SALT LAKE CITY (ABC4) — Utah hunters are being asked to do their part in the collective effort to help the endangered California condors, according to the Utah Division of Wildlife Resources.

DWR officials are asking hunters in the Zion hunting unit to stop at check stations where they can demonstrate their efforts to help California condors and enter to win a prize.

Officials said that during the month of October, the DWR operates check stations where big game hunters must either show the non-lead ammunition they used during their hunts or provide proof they removed all the remains of their harvested animals from the field.

Hunters who provide evidence of their efforts to help the endangered condors can enter to win one of five $800 gift cards, donated by The Peregrine Fund, for outdoor equipment.

In 2011, a program known as Hunters Helping Condors launched in Utah to help recover these large, majestic birds. California condors were listed in 1967 under the precursor to the Endangered Species Act.

By 1982, only 23 were left in the world.

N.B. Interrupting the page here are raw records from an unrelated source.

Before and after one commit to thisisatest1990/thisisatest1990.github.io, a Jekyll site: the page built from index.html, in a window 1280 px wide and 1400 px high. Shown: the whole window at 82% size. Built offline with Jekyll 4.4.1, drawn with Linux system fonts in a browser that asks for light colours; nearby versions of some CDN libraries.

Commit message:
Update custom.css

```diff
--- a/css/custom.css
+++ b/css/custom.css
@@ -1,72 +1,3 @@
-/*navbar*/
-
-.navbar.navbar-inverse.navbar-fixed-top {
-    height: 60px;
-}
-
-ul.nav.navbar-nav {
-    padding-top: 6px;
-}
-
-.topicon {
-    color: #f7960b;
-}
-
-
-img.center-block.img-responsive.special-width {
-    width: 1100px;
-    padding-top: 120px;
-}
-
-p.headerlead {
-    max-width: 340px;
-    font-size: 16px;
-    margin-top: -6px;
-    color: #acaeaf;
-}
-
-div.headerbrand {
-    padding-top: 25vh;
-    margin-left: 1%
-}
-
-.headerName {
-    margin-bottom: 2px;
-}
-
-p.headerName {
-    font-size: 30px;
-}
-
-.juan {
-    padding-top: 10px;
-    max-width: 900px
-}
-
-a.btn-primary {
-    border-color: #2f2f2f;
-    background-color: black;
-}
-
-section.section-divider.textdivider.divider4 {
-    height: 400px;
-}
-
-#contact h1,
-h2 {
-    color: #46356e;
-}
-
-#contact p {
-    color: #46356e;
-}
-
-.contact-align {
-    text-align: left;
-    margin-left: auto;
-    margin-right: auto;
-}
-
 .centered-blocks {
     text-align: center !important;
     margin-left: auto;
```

While one of those condors was already in captivity, the remaining wild condors were captured and brought into captivity to keep them safe. This reportedly brought about a highly successful breeding program that allowed for the condor’s reintroduction to the wild.

Their population is now over 500. Over half of them are in the wild, the DWR said.

Earlier this year, however, 21 condors died in the Arizona/Utah population due to the avian flu. The U.S. Fish and Wildlife Service, along with multiple state agencies and federal and non-profit partners, are currently conducting vaccine trials to help these birds.

“Lead poisoning is the leading cause of death for free-flying condors in Utah and Arizona,” DWR Avian Conservation Program Coordinator Russell Norvell said. “The primary source of that lead is the remains of shot animals, a common meal for condors and other scavenging wildlife. The Hunters Helping Condors program is helping to reduce lead exposure, which is helping in the recovery of these unique birds that play an important role in the ecosystem.”

Check stations are in place at the following locations, open from 11 a.m. to dusk on the following dates, according to the DWR:

  • The intersection of Yellowjacket Road and Hancock Road (approximately 3.25 miles north of the entrance to Coral Pink Sand Dunes State Park). This checkpoint will be open on Oct. 11, 14-15, 21-24 and 28-29.
  • On State Route 14 in Cedar Canyon (east of Cedar City, approximately half a mile east of Canyon Park and nearly a mile west of Rusty’s Ranch House). This checkpoint will be open on Oct. 11, 14-15, 21-24 and 28-29.

Utah big game hunters have the opportunity to obtain a coupon before each hunting season that offers heavily discounted, non-lead ammunition.